* WORK INSTRUCTION
Would you find each line in the entries below with the string "Also" and copy it?

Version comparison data
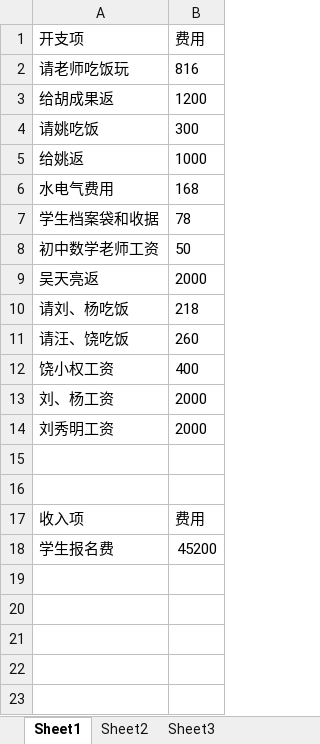
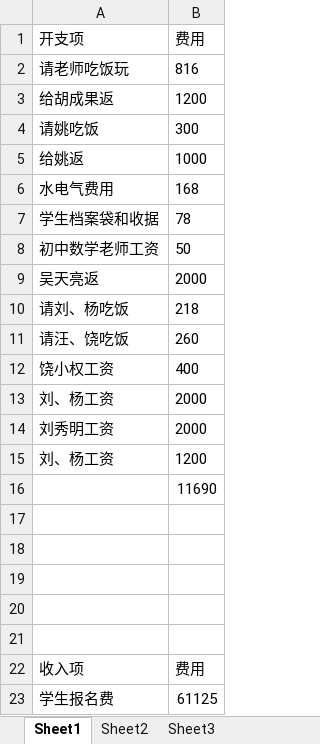
Before and after one commit to SolidFighter/edu_doc, an Excel workbook: 第二期开支收入.xlsx, sheet Sheet1, drawn as a sheet; values as stored, in another font and other column widths than the file's, no borders; addresses are those after the commit; the diff names each change by its address in the sheet, - before the commit and + after, or states it on an @@ line.

```diff
--- a/第二期开支收入.xlsx (sheet Sheet1)
+++ b/第二期开支收入.xlsx (sheet Sheet1)
+row 15: 刘、杨工资 | 1200
+row 16:  | 11690
+row 17: (empty)
+row 18: (empty)
+row 19: (empty)
-B23 (费用): 45200
+B23 (费用): 61125
```
Also changed, not shown: 华晨培训第二期报名册.xlsx.
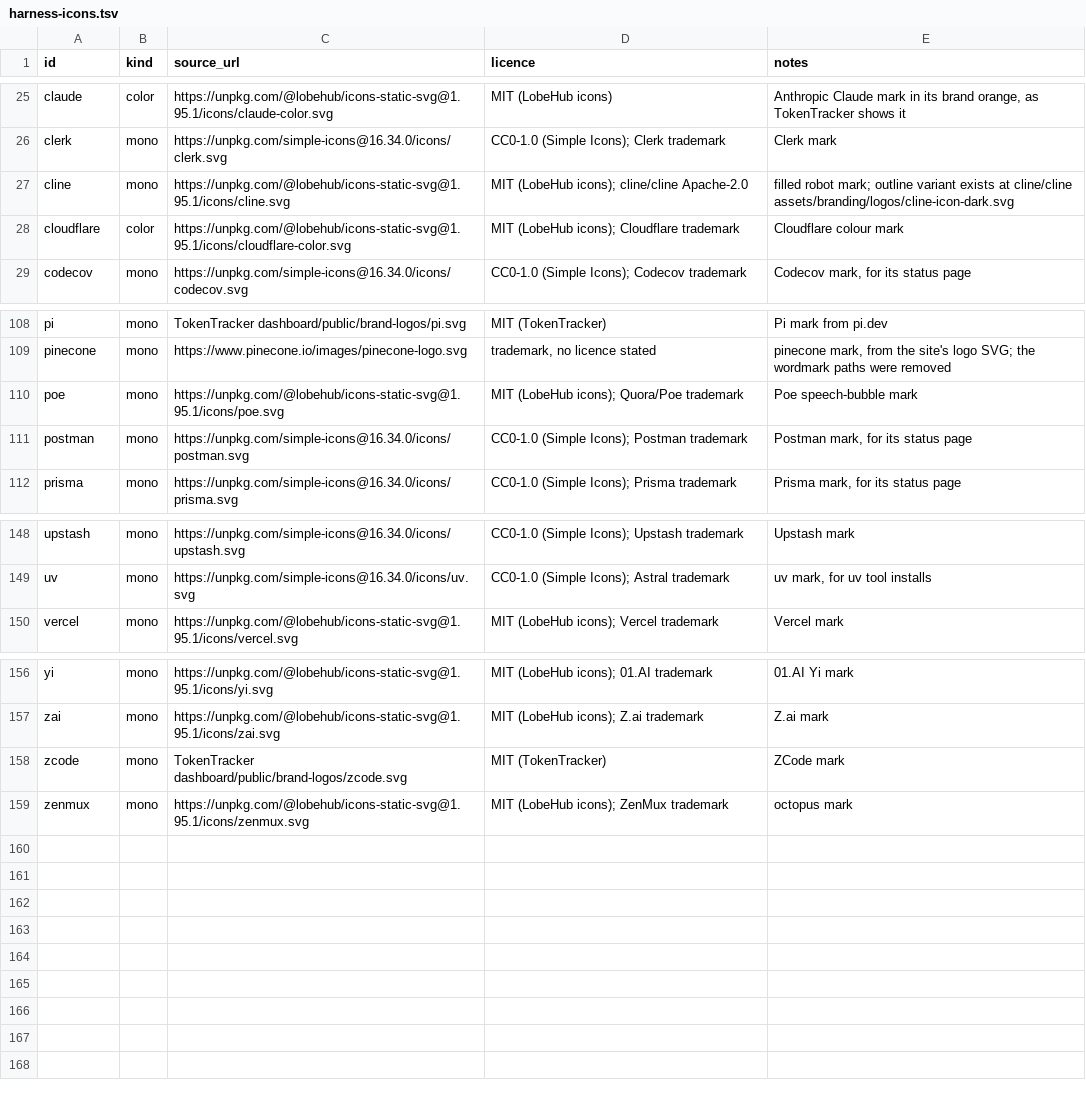
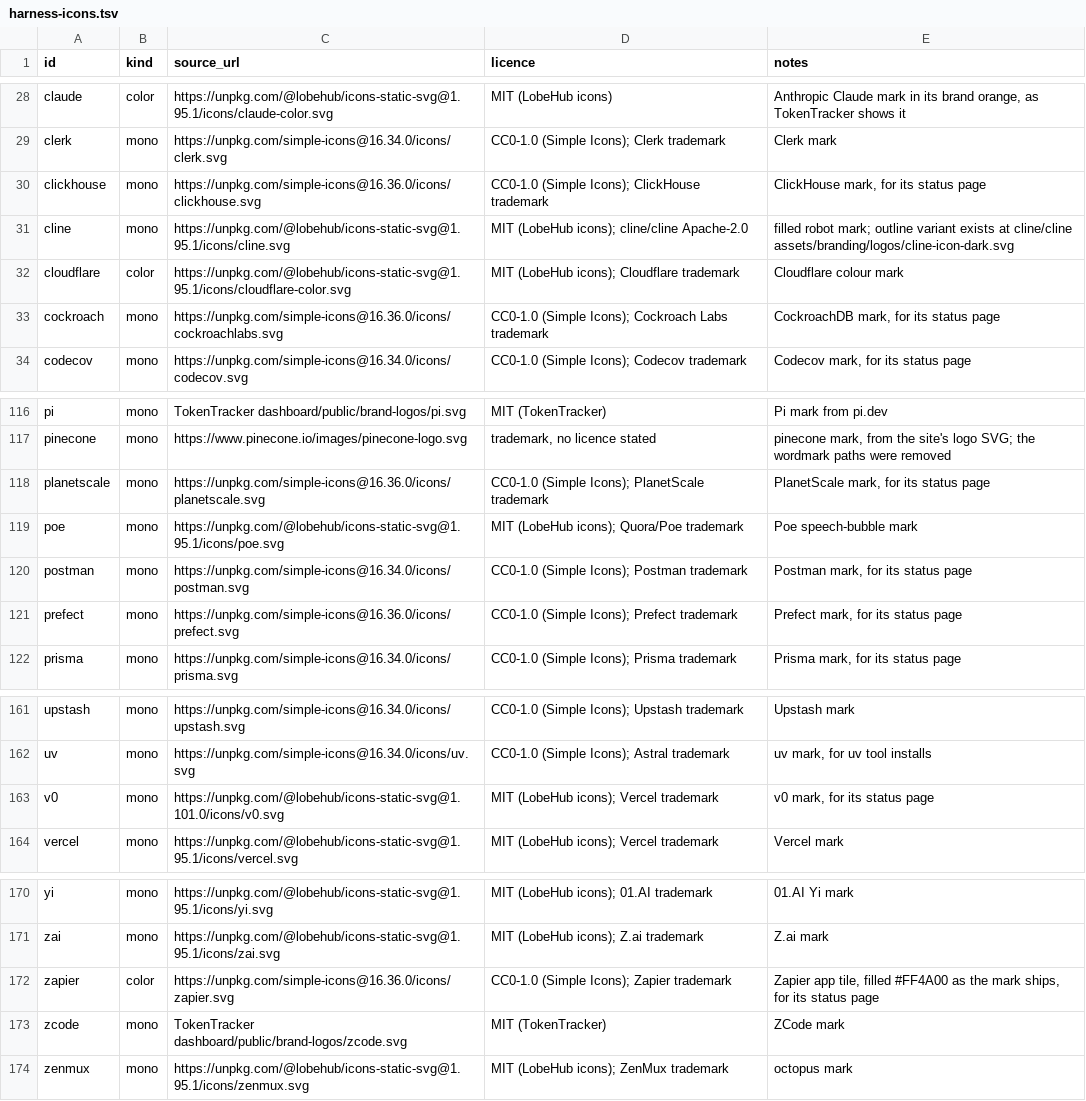
Before and after one commit to c-wenlong/quiver, a TSV file: app/mac/Sources/QuiverCore/Resources/harness-icons.tsv, drawn as a sheet; only a part is shown, gaps mark what is left out; the diff covers the shown part only.

```diff
--- a/app/mac/Sources/QuiverCore/Resources/harness-icons.tsv
+++ b/app/mac/Sources/QuiverCore/Resources/harness-icons.tsv
@@ -26,4 +29,6 @@ claude	color	https://unpkg.com/@lobehub/icons-static-svg@1.95.1/icons/claude-col
 clerk	mono	https://unpkg.com/simple-icons@16.34.0/icons/clerk.svg	CC0-1.0 (Simple Icons); Clerk trademark	Clerk mark
+clickhouse	mono	https://unpkg.com/simple-icons@16.36.0/icons/clickhouse.svg	CC0-1.0 (Simple Icons); ClickHouse trademark	ClickHouse mark, for its status page
 cline	mono	https://unpkg.com/@lobehub/icons-static-svg@1.95.1/icons/cline.svg	MIT (LobeHub icons); cline/cline Apache-2.0	filled robot mark; outline variant exists at cline/cline assets/branding/logos/cline-icon-dark.svg
 cloudflare	color	https://unpkg.com/@lobehub/icons-static-svg@1.95.1/icons/cloudflare-color.svg	MIT (LobeHub icons); Cloudflare trademark	Cloudflare colour mark
+cockroach	mono	https://unpkg.com/simple-icons@16.36.0/icons/cockroachlabs.svg	CC0-1.0 (Simple Icons); Cockroach Labs trademark	CockroachDB mark, for its status page
 codecov	mono	https://unpkg.com/simple-icons@16.34.0/icons/codecov.svg	CC0-1.0 (Simple Icons); Codecov trademark	Codecov mark, for its status page
@@ -109,4 +117,6 @@ pi	mono	TokenTracker dashboard/public/brand-logos/pi.svg	MIT (TokenTracker)	Pi m
 pinecone	mono	https://www.pinecone.io/images/pinecone-logo.svg	trademark, no licence stated	pinecone mark, from the site's logo SVG; the wordmark paths were removed
+planetscale	mono	https://unpkg.com/simple-icons@16.36.0/icons/planetscale.svg	CC0-1.0 (Simple Icons); PlanetScale trademark	PlanetScale mark, for its status page
 poe	mono	https://unpkg.com/@lobehub/icons-static-svg@1.95.1/icons/poe.svg	MIT (LobeHub icons); Quora/Poe trademark	Poe speech-bubble mark
 postman	mono	https://unpkg.com/simple-icons@16.34.0/icons/postman.svg	CC0-1.0 (Simple Icons); Postman trademark	Postman mark, for its status page
+prefect	mono	https://unpkg.com/simple-icons@16.36.0/icons/prefect.svg	CC0-1.0 (Simple Icons); Prefect trademark	Prefect mark, for its status page
 prisma	mono	https://unpkg.com/simple-icons@16.34.0/icons/prisma.svg	CC0-1.0 (Simple Icons); Prisma trademark	Prisma mark, for its status page
@@ -149,2 +162,3 @@ upstash	mono	https://unpkg.com/simple-icons@16.34.0/icons/upstash.svg	CC0-1.0 (S
 uv	mono	https://unpkg.com/simple-icons@16.34.0/icons/uv.svg	CC0-1.0 (Simple Icons); Astral trademark	uv mark, for uv tool installs
+v0	mono	https://unpkg.com/@lobehub/icons-static-svg@1.101.0/icons/v0.svg	MIT (LobeHub icons); Vercel trademark	v0 mark, for its status page
 vercel	mono	https://unpkg.com/@lobehub/icons-static-svg@1.95.1/icons/vercel.svg	MIT (LobeHub icons); Vercel trademark	Vercel mark
@@ -157,2 +171,3 @@ yi	mono	https://unpkg.com/@lobehub/icons-static-svg@1.95.1/icons/yi.svg	MIT (Lob
 zai	mono	https://unpkg.com/@lobehub/icons-static-svg@1.95.1/icons/zai.svg	MIT (LobeHub icons); Z.ai trademark	Z.ai mark
+zapier	color	https://unpkg.com/simple-icons@16.36.0/icons/zapier.svg	CC0-1.0 (Simple Icons); Zapier trademark	Zapier app tile, filled #FF4A00 as the mark ships, for its status page
 zcode	mono	TokenTracker dashboard/public/brand-logos/zcode.svg	MIT (TokenTracker)	ZCode mark
```
Also changed, not shown: 9 added rows elsewhere in this file, 44 other files.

* COMPLETED EXERCISE
Also changed, not shown: 华晨培训第二期报名册.xlsx.
Also changed, not shown: 9 added rows elsewhere in this file, 44 other files.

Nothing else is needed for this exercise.